We are not typically aware of the atoms that comprise us. We see a hand, not the atomic and subatomic particles that when put together just so make a hand. So saying that we and the universe are one is sort of intellectual shorthand. It’s equivalent to saying, if we could see all the way to atomic and subatomic levels, then we’d see that there’s not really a “we” there. It’s just matter mattering.
But at the macro-levels where we do our living and loving and languaging, separation and distinction are very much the order of experience. And that is not a problem! It’s inherent in the perceptual and cognitive abilities of the human observer that we are (or appear as). It’s not a problem to be fixed or an illusion to deny. It’s how things are for things like us. That’s all.
Still, plenty of folks do have actual encounters with oneness that are effectively transformational. These encounters are relatively consistent across time and cultures. Extended meditation, fasting, partaking of certain flora, digging deeply into the afore-mentioned reflexivity or just getting lucky . . . clearly, there are ways for us to not only know intellectually that we are one but also to experience it the way we experience swimming, baking bread and making love.
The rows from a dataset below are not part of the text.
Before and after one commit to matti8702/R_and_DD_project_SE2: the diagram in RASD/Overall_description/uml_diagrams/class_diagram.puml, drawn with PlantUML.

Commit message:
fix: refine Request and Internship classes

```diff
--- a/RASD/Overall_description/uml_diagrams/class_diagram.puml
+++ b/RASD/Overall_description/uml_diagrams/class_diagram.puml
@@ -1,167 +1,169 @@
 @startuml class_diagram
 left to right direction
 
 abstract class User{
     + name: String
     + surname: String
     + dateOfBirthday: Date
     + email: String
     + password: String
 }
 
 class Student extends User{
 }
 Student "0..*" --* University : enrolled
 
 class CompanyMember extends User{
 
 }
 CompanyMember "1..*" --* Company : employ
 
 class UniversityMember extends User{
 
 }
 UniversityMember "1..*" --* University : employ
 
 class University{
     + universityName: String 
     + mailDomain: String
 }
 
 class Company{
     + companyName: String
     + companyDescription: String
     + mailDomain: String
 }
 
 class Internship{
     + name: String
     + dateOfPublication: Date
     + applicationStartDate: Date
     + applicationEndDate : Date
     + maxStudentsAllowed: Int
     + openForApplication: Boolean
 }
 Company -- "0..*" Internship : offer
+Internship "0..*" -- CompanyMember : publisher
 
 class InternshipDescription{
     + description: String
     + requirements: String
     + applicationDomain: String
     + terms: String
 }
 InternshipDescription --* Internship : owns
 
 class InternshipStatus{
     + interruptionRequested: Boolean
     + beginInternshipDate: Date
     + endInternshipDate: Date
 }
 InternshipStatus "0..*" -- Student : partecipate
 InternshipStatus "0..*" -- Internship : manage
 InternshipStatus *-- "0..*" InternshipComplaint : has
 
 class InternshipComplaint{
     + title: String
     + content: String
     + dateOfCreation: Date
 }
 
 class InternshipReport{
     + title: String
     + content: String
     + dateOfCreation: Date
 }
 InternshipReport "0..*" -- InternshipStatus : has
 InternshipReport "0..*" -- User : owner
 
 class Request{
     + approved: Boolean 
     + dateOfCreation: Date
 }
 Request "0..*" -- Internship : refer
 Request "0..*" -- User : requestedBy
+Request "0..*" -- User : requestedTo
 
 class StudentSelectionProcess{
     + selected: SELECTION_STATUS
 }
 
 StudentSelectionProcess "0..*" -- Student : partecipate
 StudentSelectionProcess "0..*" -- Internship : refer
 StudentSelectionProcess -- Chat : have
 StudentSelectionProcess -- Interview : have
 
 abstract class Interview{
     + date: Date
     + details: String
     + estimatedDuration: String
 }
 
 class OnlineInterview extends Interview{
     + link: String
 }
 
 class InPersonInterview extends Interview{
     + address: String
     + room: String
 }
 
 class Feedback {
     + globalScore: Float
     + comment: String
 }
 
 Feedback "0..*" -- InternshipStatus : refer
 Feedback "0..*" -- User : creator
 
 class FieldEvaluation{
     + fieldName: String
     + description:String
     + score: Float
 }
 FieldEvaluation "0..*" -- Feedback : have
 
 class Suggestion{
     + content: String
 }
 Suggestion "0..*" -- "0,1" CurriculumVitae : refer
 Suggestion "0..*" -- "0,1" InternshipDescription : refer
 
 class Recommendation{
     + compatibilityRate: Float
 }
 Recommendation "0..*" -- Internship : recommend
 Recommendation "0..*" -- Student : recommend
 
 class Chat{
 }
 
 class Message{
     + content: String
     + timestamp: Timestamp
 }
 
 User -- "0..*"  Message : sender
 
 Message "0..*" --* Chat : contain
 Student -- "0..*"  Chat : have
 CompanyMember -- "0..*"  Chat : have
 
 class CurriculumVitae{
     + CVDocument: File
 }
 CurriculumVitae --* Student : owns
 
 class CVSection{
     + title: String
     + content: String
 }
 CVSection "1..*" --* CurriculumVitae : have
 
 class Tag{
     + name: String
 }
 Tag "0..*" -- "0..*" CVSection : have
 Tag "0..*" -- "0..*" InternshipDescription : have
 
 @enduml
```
The thing is, this oneness – especially in its more transformational modes – can be hard both to notice and, once noticed, hard to hold on to in a sustained way. Our ordinary state of mind and experience is premised on separation – that we are a discrete body, moving about amidst other discrete bodies, in a world that is basically endless separate objects like flowers, roads, fire hydrants, dogs, sweatshirts, black beans and hurricanes.
Our sense of being a distinct separate entity is a kind of user-generated illusion. It’s functional and pragmatic and consistent with our humanness but it’s hardly dispositive. It’s not a yardstick for truth or reality.
The appearance of a separate functional self is persistent, even when brought to light by scientists, philosophers, saints, prophets, salespeople and so forth. It is not itself destructive, save for the way that we tend to double down on it – as if we really are separate beings, with separate interests that need defending and protecting, and that justify all sorts of aggressive, greedy and destructive behavior against ourselves and others. If I’m atoms and you’re atoms (scientific shorthand for ‘”we” is actually “one”‘ – then what’s the big deal? Hugging it out is less painful. Compromise is easier.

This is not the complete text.